If a line in the data below holds the word "assets", copy it.
Segment Start: Exercise data
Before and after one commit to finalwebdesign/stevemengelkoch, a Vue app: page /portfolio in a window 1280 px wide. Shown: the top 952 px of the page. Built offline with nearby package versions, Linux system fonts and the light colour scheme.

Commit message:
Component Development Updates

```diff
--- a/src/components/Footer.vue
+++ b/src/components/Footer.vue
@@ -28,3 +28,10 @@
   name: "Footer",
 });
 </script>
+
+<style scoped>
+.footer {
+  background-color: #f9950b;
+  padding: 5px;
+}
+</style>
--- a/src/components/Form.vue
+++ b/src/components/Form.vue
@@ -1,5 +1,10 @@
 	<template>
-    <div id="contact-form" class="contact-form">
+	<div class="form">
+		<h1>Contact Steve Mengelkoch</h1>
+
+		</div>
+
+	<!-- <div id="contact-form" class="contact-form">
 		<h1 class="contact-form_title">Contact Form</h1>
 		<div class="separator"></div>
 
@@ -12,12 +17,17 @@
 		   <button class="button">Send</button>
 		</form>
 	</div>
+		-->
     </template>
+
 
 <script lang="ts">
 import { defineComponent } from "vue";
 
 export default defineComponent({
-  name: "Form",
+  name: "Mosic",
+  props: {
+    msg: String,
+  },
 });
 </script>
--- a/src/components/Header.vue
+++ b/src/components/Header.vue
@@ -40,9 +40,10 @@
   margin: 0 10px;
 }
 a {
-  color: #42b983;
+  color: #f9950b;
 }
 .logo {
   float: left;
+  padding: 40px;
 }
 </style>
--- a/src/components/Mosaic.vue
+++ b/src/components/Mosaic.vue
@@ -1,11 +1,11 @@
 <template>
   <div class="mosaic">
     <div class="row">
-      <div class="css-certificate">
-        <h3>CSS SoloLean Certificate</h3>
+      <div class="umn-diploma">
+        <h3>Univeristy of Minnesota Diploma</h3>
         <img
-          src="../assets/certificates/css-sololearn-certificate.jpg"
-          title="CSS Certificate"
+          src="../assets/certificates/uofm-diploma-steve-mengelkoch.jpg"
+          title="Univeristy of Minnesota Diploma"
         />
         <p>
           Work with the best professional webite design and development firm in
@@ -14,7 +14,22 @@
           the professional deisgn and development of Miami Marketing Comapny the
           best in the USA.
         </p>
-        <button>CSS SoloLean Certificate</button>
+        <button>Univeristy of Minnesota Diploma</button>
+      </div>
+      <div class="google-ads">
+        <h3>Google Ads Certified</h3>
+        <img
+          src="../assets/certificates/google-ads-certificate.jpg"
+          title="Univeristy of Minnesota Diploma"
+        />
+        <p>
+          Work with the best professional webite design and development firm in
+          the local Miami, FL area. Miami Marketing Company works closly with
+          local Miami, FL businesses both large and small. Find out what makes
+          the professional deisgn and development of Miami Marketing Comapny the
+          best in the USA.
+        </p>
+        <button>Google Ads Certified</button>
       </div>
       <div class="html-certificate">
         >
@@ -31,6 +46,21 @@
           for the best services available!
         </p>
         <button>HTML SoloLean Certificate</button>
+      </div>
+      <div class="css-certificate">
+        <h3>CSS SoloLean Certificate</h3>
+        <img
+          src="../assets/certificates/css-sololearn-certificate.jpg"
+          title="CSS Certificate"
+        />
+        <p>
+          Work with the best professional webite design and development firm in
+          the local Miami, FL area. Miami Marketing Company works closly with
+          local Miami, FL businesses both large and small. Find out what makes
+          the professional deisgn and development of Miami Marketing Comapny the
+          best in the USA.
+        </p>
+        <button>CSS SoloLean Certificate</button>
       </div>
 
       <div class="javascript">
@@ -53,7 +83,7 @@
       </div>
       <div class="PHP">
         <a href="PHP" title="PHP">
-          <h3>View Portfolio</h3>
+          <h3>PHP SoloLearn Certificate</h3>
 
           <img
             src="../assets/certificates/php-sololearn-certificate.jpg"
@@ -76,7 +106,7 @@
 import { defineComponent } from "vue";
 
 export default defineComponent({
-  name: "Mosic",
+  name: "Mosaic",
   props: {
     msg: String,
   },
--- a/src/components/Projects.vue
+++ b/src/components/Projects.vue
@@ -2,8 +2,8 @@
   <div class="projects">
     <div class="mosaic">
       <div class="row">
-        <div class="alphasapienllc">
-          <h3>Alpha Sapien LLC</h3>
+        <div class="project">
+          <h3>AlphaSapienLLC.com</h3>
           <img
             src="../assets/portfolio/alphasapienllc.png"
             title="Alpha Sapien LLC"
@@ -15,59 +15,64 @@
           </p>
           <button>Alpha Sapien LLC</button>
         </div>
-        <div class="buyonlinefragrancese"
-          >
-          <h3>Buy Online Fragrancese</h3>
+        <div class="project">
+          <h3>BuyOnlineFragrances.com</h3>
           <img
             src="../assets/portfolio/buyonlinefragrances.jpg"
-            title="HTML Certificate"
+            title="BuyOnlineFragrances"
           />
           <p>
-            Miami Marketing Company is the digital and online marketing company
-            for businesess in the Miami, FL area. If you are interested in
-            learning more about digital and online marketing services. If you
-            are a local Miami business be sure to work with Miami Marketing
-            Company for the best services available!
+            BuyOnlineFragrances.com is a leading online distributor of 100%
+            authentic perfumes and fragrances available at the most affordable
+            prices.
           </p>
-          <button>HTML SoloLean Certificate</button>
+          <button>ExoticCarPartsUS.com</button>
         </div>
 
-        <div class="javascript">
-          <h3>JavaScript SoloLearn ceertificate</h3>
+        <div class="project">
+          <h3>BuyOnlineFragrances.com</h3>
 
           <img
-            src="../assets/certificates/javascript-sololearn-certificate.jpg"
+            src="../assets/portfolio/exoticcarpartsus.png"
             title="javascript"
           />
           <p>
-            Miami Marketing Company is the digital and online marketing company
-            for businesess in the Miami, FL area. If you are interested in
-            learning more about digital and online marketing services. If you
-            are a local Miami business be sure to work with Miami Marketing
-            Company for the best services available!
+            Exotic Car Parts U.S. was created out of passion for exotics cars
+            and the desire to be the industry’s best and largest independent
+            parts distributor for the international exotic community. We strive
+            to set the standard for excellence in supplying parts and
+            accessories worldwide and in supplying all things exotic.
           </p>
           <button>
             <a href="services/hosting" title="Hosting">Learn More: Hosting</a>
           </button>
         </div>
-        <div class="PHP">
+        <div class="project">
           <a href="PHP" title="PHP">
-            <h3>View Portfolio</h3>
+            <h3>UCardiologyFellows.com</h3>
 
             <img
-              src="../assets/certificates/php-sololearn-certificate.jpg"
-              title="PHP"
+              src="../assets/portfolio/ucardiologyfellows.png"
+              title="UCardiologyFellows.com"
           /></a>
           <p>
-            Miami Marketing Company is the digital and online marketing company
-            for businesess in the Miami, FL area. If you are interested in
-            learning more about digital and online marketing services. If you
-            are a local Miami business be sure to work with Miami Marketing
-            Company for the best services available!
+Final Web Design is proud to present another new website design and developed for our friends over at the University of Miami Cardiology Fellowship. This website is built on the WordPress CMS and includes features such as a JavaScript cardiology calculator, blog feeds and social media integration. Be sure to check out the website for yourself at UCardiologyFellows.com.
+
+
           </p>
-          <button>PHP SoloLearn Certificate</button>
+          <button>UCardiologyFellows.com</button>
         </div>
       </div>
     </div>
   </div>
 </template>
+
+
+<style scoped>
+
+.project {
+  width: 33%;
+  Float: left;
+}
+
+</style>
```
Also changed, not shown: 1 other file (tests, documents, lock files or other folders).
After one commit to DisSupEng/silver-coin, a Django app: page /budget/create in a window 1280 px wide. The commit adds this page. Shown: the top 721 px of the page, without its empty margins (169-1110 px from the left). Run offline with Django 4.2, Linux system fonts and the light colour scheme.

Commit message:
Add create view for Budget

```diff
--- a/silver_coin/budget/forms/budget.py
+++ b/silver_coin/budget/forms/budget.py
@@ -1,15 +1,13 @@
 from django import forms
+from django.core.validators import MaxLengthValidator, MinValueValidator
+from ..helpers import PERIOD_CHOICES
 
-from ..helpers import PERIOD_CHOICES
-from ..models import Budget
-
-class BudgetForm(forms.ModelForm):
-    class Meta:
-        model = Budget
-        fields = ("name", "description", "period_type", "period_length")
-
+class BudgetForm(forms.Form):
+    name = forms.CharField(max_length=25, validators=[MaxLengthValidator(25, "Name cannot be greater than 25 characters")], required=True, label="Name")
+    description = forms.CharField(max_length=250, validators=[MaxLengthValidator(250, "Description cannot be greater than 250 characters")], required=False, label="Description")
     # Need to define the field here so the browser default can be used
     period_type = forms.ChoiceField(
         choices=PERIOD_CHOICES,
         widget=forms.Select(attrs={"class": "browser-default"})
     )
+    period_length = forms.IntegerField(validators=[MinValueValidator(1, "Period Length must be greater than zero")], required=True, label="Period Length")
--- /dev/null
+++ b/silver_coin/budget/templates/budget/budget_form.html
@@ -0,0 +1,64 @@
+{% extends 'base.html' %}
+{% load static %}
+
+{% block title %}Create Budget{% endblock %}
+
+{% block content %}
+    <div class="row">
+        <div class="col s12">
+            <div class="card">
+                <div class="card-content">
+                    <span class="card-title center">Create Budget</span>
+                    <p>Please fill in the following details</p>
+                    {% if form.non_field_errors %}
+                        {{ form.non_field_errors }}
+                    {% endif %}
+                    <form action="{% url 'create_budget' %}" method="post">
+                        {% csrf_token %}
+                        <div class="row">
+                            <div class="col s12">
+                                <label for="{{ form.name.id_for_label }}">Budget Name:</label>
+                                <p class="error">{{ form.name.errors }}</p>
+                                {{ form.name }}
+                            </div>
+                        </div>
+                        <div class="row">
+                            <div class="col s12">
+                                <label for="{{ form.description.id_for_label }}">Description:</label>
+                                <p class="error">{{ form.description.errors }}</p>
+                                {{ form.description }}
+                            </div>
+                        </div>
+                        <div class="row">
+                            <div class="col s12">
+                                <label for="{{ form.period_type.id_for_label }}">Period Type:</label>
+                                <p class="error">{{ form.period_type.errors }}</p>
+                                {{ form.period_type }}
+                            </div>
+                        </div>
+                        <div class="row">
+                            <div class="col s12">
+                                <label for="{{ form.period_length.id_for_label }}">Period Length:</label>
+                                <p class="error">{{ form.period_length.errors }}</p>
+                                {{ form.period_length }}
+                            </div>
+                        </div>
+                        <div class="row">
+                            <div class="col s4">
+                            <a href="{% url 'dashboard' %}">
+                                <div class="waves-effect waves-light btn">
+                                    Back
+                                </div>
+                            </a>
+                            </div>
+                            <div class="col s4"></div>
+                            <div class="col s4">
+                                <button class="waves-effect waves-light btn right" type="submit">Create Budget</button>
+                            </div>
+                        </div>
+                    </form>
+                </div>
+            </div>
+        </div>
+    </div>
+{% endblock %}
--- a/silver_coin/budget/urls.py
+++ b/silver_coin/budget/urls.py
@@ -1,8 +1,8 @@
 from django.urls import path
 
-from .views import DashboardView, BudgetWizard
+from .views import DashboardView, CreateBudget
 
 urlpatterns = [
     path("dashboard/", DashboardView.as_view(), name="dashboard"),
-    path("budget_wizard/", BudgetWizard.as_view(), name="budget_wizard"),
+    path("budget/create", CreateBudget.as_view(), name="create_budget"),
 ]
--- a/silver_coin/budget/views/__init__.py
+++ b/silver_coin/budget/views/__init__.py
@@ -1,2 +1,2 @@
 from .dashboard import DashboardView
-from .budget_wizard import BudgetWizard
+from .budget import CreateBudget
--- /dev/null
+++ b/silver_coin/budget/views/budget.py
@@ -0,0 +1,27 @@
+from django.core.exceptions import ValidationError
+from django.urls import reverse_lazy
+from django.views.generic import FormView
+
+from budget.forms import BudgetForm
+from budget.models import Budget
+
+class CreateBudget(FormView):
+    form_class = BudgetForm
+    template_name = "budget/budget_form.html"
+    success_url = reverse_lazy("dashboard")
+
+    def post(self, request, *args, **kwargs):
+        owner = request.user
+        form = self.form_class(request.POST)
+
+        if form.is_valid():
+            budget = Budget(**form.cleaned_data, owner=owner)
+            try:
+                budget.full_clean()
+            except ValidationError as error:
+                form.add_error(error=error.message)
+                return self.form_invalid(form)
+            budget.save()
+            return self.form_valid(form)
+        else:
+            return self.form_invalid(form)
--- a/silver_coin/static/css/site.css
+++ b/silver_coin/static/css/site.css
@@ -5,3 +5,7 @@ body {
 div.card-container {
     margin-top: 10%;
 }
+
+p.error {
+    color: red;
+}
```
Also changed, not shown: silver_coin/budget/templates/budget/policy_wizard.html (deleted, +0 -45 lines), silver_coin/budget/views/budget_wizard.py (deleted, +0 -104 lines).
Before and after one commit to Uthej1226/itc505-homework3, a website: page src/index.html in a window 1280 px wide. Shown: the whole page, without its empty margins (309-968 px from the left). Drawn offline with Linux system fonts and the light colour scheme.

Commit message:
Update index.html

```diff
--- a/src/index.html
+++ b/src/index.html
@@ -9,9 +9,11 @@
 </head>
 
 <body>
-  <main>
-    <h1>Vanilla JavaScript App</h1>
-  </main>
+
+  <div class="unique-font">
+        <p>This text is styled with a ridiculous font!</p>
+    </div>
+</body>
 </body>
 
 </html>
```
Segment End: Exercise data
● **Written answer**
-          src="../assets/certificates/css-sololearn-certificate.jpg"
+          src="../assets/certificates/uofm-diploma-steve-mengelkoch.jpg"
+          src="../assets/certificates/google-ads-certificate.jpg"
+          src="../assets/certificates/css-sololearn-certificate.jpg"
             src="../assets/certificates/php-sololearn-certificate.jpg"
             src="../assets/portfolio/alphasapienllc.png"
             src="../assets/portfolio/buyonlinefragrances.jpg"
-            src="../assets/certificates/javascript-sololearn-certificate.jpg"
+            src="../assets/portfolio/exoticcarpartsus.png"
-              src="../assets/certificates/php-sololearn-certificate.jpg"
+              src="../assets/portfolio/ucardiologyfellows.png"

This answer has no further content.